=== Assignment ===
In the listing, find every line that has the string "styles" and copy it.

=== Records for processing ===
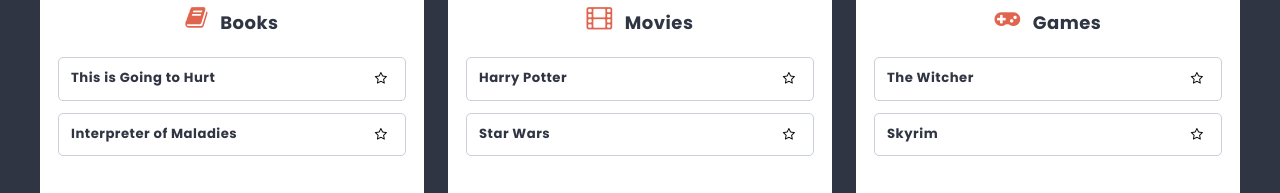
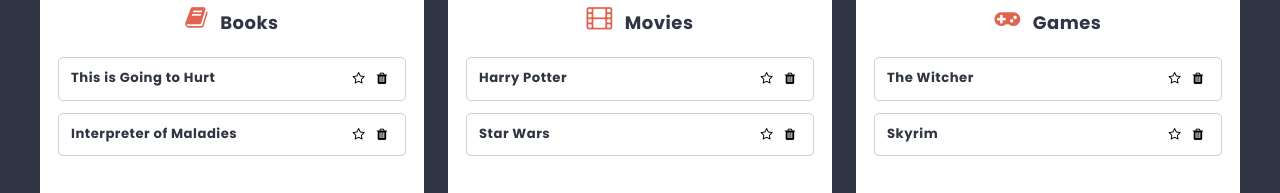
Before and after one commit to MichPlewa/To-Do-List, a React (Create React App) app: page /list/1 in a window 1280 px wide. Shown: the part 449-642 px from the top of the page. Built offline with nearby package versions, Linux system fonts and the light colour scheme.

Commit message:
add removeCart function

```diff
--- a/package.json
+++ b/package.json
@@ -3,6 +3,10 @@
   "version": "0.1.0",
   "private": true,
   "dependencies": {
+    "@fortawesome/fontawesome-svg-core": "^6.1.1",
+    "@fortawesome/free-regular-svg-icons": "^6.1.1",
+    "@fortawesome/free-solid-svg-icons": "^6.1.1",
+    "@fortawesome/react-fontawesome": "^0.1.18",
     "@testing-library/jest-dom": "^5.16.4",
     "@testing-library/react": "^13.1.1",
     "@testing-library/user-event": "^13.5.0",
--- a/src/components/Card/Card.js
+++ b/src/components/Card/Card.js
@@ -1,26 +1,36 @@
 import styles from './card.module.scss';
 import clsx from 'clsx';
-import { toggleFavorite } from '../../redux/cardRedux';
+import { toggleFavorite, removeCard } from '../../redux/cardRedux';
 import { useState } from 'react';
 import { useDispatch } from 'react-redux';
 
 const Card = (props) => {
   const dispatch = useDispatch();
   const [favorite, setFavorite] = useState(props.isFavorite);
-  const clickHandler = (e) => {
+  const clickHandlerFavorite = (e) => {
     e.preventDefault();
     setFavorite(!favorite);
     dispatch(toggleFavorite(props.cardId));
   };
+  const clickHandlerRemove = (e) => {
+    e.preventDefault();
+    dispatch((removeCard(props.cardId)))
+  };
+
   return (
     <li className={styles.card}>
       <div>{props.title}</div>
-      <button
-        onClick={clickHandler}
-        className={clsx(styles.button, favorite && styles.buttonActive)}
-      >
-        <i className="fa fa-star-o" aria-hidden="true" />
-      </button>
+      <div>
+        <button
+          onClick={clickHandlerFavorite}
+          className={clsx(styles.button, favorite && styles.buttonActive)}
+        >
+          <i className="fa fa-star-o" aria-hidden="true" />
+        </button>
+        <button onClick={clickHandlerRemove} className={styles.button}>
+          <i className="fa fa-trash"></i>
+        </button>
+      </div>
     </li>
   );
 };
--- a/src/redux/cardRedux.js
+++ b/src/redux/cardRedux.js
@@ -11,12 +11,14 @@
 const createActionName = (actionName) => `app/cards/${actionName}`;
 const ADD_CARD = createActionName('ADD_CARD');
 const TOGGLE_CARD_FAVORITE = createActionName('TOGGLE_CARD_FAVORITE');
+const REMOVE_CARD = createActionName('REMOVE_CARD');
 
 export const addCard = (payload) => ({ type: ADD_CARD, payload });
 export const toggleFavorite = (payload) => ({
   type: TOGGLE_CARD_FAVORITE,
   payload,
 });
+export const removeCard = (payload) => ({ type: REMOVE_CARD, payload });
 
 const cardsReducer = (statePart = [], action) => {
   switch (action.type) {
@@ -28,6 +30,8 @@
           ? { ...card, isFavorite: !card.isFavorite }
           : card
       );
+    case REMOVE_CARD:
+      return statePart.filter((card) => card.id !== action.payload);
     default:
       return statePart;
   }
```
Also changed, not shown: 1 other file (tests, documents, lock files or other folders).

==

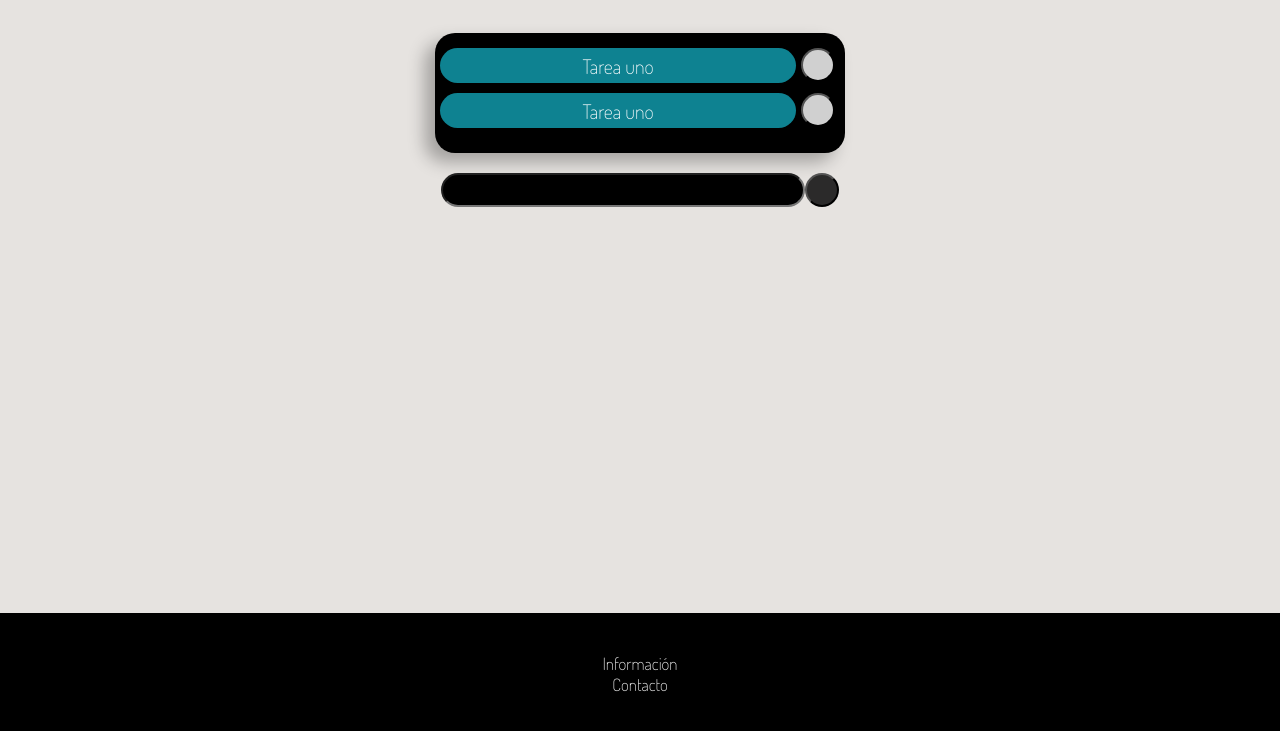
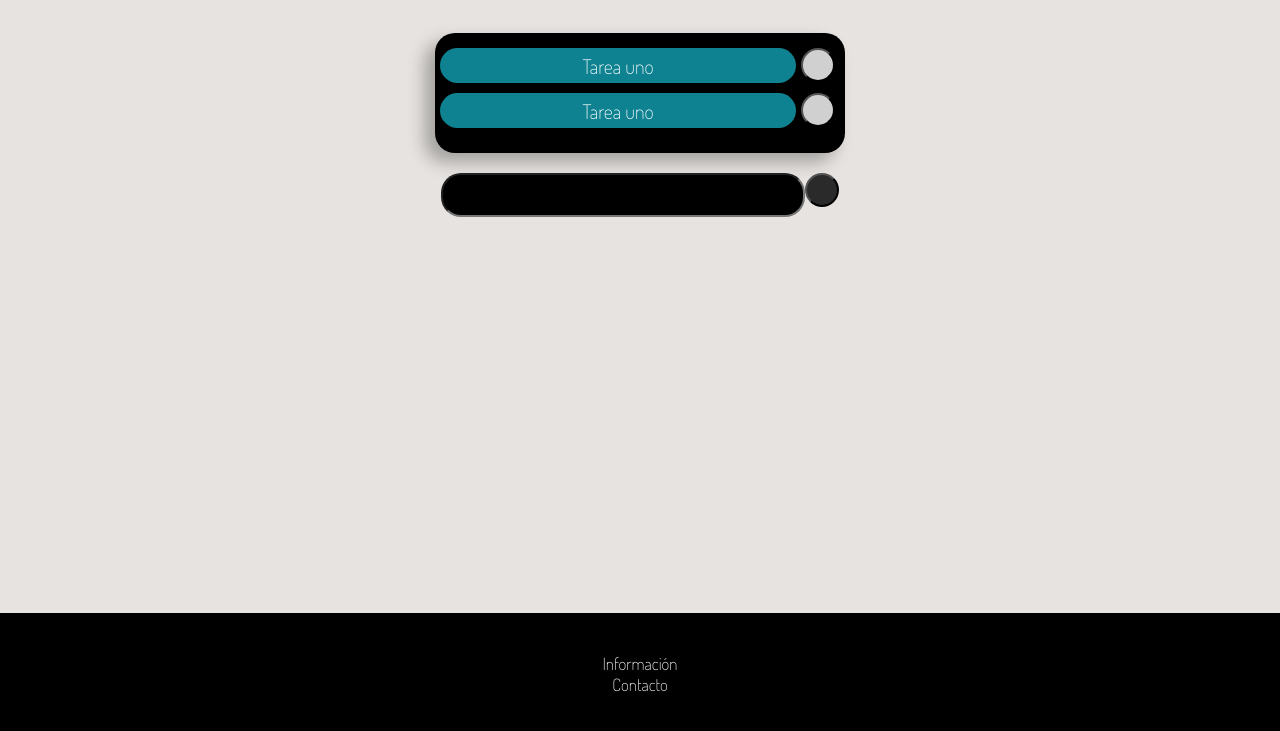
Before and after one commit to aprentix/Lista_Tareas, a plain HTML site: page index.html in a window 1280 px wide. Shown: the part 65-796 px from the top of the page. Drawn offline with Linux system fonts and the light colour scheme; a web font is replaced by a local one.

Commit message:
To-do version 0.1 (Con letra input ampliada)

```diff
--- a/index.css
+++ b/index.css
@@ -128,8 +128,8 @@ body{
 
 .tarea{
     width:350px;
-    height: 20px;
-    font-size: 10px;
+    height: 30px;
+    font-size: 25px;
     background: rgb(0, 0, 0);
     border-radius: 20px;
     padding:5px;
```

=== Problem solution ===
 import styles from './card.module.scss';
     <li className={styles.card}>
-        className={clsx(styles.button, favorite && styles.buttonActive)}
+          className={clsx(styles.button, favorite && styles.buttonActive)}
+        <button onClick={clickHandlerRemove} className={styles.button}>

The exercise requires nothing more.